> Instructions for the task: Please return every line in the following data that includes the string "python".

> Information shown:
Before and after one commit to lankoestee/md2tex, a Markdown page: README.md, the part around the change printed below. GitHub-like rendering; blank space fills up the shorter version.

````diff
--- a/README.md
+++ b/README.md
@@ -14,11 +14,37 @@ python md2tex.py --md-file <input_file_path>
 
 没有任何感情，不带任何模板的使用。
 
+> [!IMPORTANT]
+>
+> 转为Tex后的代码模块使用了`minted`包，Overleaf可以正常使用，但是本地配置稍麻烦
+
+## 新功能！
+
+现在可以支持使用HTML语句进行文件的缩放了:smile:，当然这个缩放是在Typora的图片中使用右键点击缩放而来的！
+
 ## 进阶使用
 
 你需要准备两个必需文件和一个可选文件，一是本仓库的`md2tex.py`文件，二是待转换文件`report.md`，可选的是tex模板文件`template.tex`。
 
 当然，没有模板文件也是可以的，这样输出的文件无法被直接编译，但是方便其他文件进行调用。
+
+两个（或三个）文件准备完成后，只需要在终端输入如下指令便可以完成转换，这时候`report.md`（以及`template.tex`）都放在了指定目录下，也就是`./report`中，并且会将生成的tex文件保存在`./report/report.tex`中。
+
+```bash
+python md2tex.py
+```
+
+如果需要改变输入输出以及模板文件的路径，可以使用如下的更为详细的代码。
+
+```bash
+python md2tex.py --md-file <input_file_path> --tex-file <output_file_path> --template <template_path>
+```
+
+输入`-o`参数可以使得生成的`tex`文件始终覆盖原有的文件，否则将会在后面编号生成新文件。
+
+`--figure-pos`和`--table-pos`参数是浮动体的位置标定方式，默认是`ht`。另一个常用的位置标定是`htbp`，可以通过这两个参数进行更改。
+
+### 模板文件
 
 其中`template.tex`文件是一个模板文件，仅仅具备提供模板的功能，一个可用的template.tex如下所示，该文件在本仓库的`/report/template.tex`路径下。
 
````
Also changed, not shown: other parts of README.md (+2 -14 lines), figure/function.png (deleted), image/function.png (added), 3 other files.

> Response to the task:
@@ -14,11 +14,37 @@ python md2tex.py --md-file <input_file_path>
+python md2tex.py
+python md2tex.py --md-file <input_file_path> --tex-file <output_file_path> --template <template_path>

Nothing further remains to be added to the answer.